There is no magic solution to the North Korea Problem. But military action should be a last resort, reserved for preempting a direct and imminent threat that doesn’t presently exist. Washington must avoid triggering the Second Korean War.
It would be wonderful if the U.S. could create a liberal future for Afghans who desire to escape the past. But that task is beyond Washington’s capabilities and cannot justify expending more American lives and monies.
Philippine President Rodrigo Duterte is proving himself to be an unstable anti-American autocrat, who should not be entrusted with the power to drag us into war over some rocks or reefs in the South China Sea. Termination of our Mutual Defense Treaty would restore America’s absolute freedom to act or not act militarily in the South China Sea, according to our interests, and not Duterte’s whims.
Washington doesn’t need to “win” in the Philippines. Better that the American people win by dropping an expensive and risky commitment to go to war on behalf of a nation largely irrelevant to U.S. security.
Extended nuclear deterrence always has been a risky proposition for the U.S. It means being willing to fight a nuclear war on behalf of others, that is, Americans would risk Washington, D.C. and Los Angeles to, say, defend Berlin and Tokyo.
Of Hillary Clinton's belligerent record Donald Trump observed: “Sometimes it seemed like there wasn’t a country in the Middle East that Hillary Clinton didn’t want to invade, intervene in, or topple.”
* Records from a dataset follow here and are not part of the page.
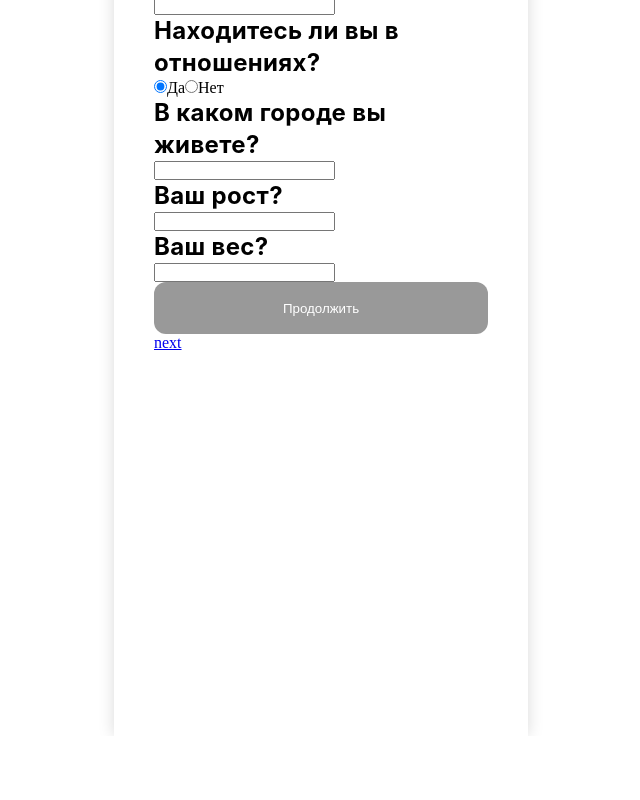
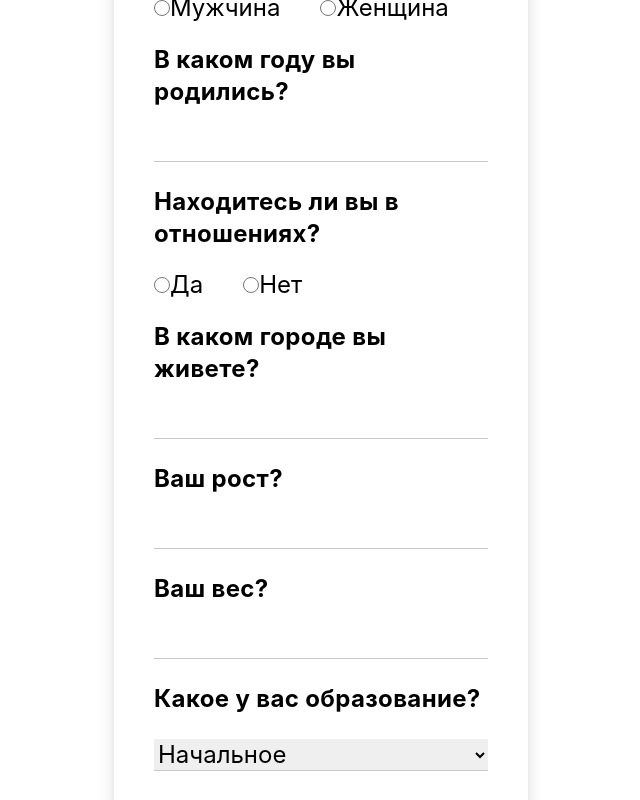
Before and after one commit to rakulagin/questionnaire, a React (Create React App) app: page /register in a window 1280 px wide. Shown: the part 320-1120 px from the top of the page, without its empty margins (319-959 px from the left). Before the commit the page ends 1056 px from the top, so only its background shows below. Built offline with nearby package versions, Linux system fonts and the light colour scheme.

Commit message:
сделать нормальные кнопки далее
доверстал форму (внешне) кроме кастомного селекта

```diff
--- a/src/components/Registration/Registration.css
+++ b/src/components/Registration/Registration.css
@@ -1,17 +1,44 @@
-.input-name {
-  display: block;
+.input__block:not(:last-of-type) {
+  margin-bottom: 24px;
 }
 
-.test1 {
+.input__question {
   font-family: SF Pro Display;
   font-size: 24px;
   font-weight: 700;
   line-height: 32px;
   letter-spacing: 0.35px;
   text-align: left;
+  margin-bottom: 24px;
+}
+
+.input__field {
+  display: block;
+  border: none;
+  border-bottom: 1px solid #C7C7C7;
+  width: 100%;
+}
+
+.input__radio {
+  width: 16px;
+  height: 16px;
+}
+.input__radio:not(:first-of-type) {
+  margin-left: 40px;
+}
+
+.input__answer {
+  font-family: SF Pro Display;
+  font-size: 24px;
+  font-weight: 400;
+  line-height: 22px;
+  letter-spacing: 0px;
+  text-align: left;
+  margin-top: 24px;
 }
 
 .button-send {
+  margin-top: 80px;
   width: 100%;
   height: 52px;
   border-radius: 12px;
--- a/src/components/Registration/Registration.jsx
+++ b/src/components/Registration/Registration.jsx
@@ -1,5 +1,5 @@
 import React from "react";
-import {Link} from 'react-router-dom'
+import { Link } from 'react-router-dom'
 import { useForm } from "react-hook-form";
 
 import './Registration.scss'
@@ -15,46 +15,83 @@ const Registration = () => {
    return (
        <div className="mockup mockup__wrapper">
            <form onSubmit={handleSubmit(onSubmit)}>
-               <div>
-                   <label for="name" className="test1">Как вас зовут?</label>
-                   <input id="name" className="input-name" type="text" {...register("name", { required: true, minLength: 2 })}/>
-                   {errors.name && <span>error</span>}
+
+
+               <div className="input__block">
+                   <label for="name" className="input__question">Как вас зовут?</label>
+                   <input
+                       id="name"
+                       className="input__field input__answer"
+                       type="text"
+                       {...register("name", { required: true, minLength: 2 })}/>
+                   {errors.name && <span>Здесь ошибка</span>}
                </div>
 
-               <div>
-                   <h2 className="test1">Ваш пол</h2>
-                   <input type="radio" checked name="gender" id="man" value="male" {...register("gender")}/>
-                   <label for="man">Мужчина</label>
-                   <input type="radio" name="gender" id="woman" value="female" {...register("gender")}/>
-                   <label for="woman">Женщина</label>
+
+               <div className="input__block">
+                   <h2 className="input__question">Ваш пол</h2>
+                   <input
+                       className="input__radio"
+                       type="radio"
+                       // name="gender"
+                       id="man"
+                       value="male"
+                       {...register("gender")}
+                   />
+                   <label for="man" className="input__answer">Мужчина</label>
+
+                   <input
+                       className="input__radio"
+                       type="radio"
+                       // name="gender"
+                       id="woman"
+                       value="female"
+                       {...register("gender")}
+                   />
+                   <label for="woman" className="input__answer">Женщина</label>
                </div>
 
-               <div>
-                   <label for="name" className="test1">В каком году вы родились?</label>
-                   <input id="name" className="input-name" type="number" {...register("year")}/>
+               <div className="input__block">
+                   <label for="name" className="input__question">В каком году вы родились?</label>
+                   <input id="name" className="input__field input__answer" type="number" {...register("year")}/>
                </div>
 
-               <div>
-                   <h2 className="test1">Находитесь ли вы в отношениях?</h2>
-                   <input type="radio" checked name="relationship" id="yes" value="yes" {...register("relationship")}/>
-                   <label for="yes">Да</label>
-                   <input type="radio" name="relationship" id="no" value="no" {...register("relationship")}/>
-                   <label for="no">Нет</label>
+               <div className="input__block">
+                   <h2 className="input__question">Находитесь ли вы в отношениях?</h2>
+                   <input className="input__radio" type="radio" name="relationship" id="yes" value="yes" {...register("relationship")}/>
+                   <label for="yes" className="input__answer">Да</label>
+                   <input className="input__radio" type="radio" name="relationship" id="no" value="no" {...register("relationship")}/>
+                   <label for="no" className="input__answer">Нет</label>
                </div>
 
-               <div>
-                   <label for="city" className="test1">В каком городе вы живете?</label>
-                   <input id="city" className="input-name" type="text" {...register("city")}/>
+               <div className="input__block">
+                   <label for="city" className="input__question">В каком городе вы живете?</label>
+                   <input id="city" className="input__field input__answer" type="text" {...register("city")}/>
                </div>
 
-               <div>
-                   <label for="height" className="test1">Ваш рост?</label>
-                   <input id="height" className="input-name" type="number" {...register("height")}/>
+               <div className="input__block">
+                   <label for="height" className="input__question">Ваш рост?</label>
+                   <input id="height" className="input__field input__answer" type="number" {...register("height")}/>
                </div>
 
-               <div>
-                   <label for="weight" className="test1">Ваш вес?</label>
-                   <input id="weight" className="input-name" type="number" {...register("weight")}/>
+               <div className="input__block">
+                   <label for="weight" className="input__question">Ваш вес?</label>
+                   <input id="weight" className="input__field input__answer" type="number" {...register("weight")}/>
+               </div>
+
+               <div className="input__block">
+                   <h2 className="input__question">Какое у вас образование?</h2>
+                   <select
+                       className="input__field input__answer"
+                       {...register("education")}>
+                       <option value="1">Начальное</option>
+                       <option value="2">Среднее</option>
+                       <option value="3">Средне-специальное</option>
+                       <option value="4">Незаконченное высшее</option>
+                       <option value="5">Высшее</option>
+                       <option value="6">Несколько высших</option>
+                       <option value="7">Ученая степень</option>
+                   </select>
                </div>
 
                {/*<div>*/}
--- a/src/components/Registration/Registration.scss
+++ b/src/components/Registration/Registration.scss
@@ -1,18 +1,51 @@
-.input-name {
-  display: block;
+.input__block {
+
+  &:not(:last-of-type) {
+    margin-bottom: 24px;
+  }
 }
 
-.test1 {
+.input__question {
   font-family: SF Pro Display;
   font-size: 24px;
   font-weight: 700;
   line-height: 32px;
   letter-spacing: 0.35px;
   text-align: left;
+  margin-bottom: 24px;
+}
+
+.input__field {
+  display: block;
+  border: none;
+  border-bottom: 1px solid #C7C7C7;
+  width: 100%;
+}
+
+.input__radio {
+  width: 16px;
+  height: 16px;
+
+  &:not(:first-of-type) {
+    margin-left: 40px;
+  }
 
 }
 
+.input__answer {
+  font-family: SF Pro Display;
+  font-size: 24px;
+  font-weight: 400;
+  line-height: 22px;
+  letter-spacing: 0px;
+  text-align: left;
+  margin-top: 24px;
+}
+
+
+
 .button-send {
+  margin-top: 80px;
   width: 100%;
   height: 52px;
   border-radius: 12px;
```
Also changed, not shown: 1 other file (tests, documents, lock files or other folders).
Hillary Clinton will complete the Obama agenda of the destruction of America’s Armed Forces by continuing and even accelerating the pace of the social experiments, willful blindness to internal and external threats and other destructive policies President Barack Obama has imposed upon America's military.
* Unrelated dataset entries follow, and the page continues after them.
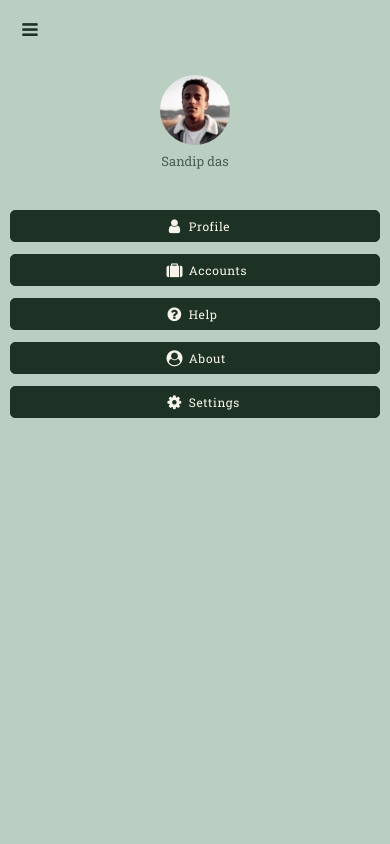
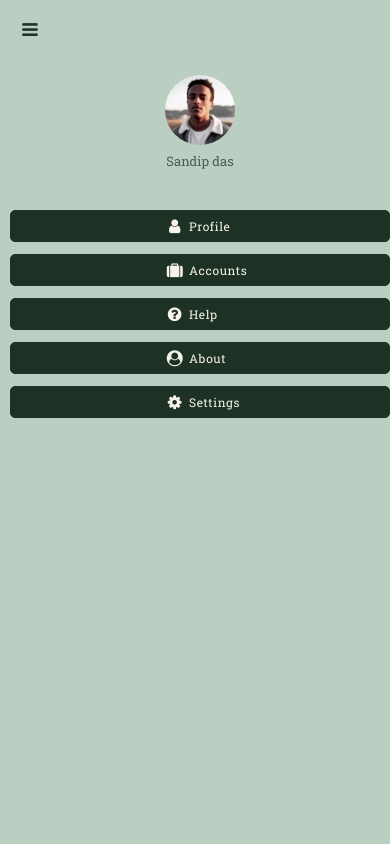
Before and after one commit to Tukeshwari/dashboard-page2, a plain HTML site: page index.html in a window 390 px wide. Shown: the top 844 px of the page. Drawn offline with Linux system fonts and the light colour scheme.

Commit message:
first commit

```diff
--- a/css/style.css
+++ b/css/style.css
@@ -315,11 +315,12 @@ section.expand{
     }
     .subnav-bar ul li{
         font-size: 10px;
-        width: 90px;
+        width: 80px;
         border-radius: 15px;
+        padding: 8px 0px;
     }
     nav{
-      width: 390px;
+      width: 400px;
     }
     .sidebarmenu li a{
       padding-left: 15rem;
```
Also changed, not shown: index.html (+0 -255 lines).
Neither party establishment is prepared to advance a strategy for victory, neither party establishment is prepared to successfully “wage peace.” Only Donald Trump was prepared to say that endless war is not just political folly, but an indecent sacrifice of American lives and treasure.
America’s fiscal position is deteriorating sharply. Earlier this year the Congressional Budget Office forecast that the federal deficit was back on the rise in 2016, with steady increases expected over the next decade. There isn’t going to be much money for the national government to spend on “discretionary” items, including underwriting wealthy allies, rebuilding failed states, and enforcing international norms.
Former NATO Secretary General, Anders Fogh Rasmussen’s greatest fear appears to be that Donald Trump might be elected and end Washington’s unique global role: “What is at stake here is the American role as the global superpower.” Meaning America should continue to foot the bill in lives and treasure to protect countries that can and should protect themselves.
Afghanistan is now even more dangerous than it was a year ago. The Taliban now controls more territory than at any time since 2001. Despite pouring $113.1 billion into Afghanistan, Washington has surprisingly few sustainable, long-term benefits to show for it.
Washington’s allies generally are a pathetic lot. Benefiting from sizeable and capable populations and enjoying large and advanced economies, they nevertheless can’t be bothered to invest heavily in their own defense, so the bulk of Washington’s over-size military outlays are to project power for the benefit of its ne’er-do-well allies.
No one seriously expects the Dutch, Italians, or Spanish to provide permanent garrisons for Poland. The Germans, who publicly oppose the idea, won’t be coming. Only Britain and France are realistic candidates, and both only reluctantly halted further cuts in their military budget. Which leaves only you-know-who.
Nothing in liberal philosophy requires residents of the globe’s most powerful “liberal” nation to bankrupt themselves, sacrifice their liberty, and court national destruction to try to make the earth a better place. Americans, especially traditional liberals, should choose domestic peace and prosperity over international charity and conflict.
NATO originally was created to act as a firebreak to war. Current policy threatens to turn it into a transmission belt of war. After getting through the entire Cold War without a shooting war with Moscow, why would Washington take action which essentially would force Russia to strike back militarily?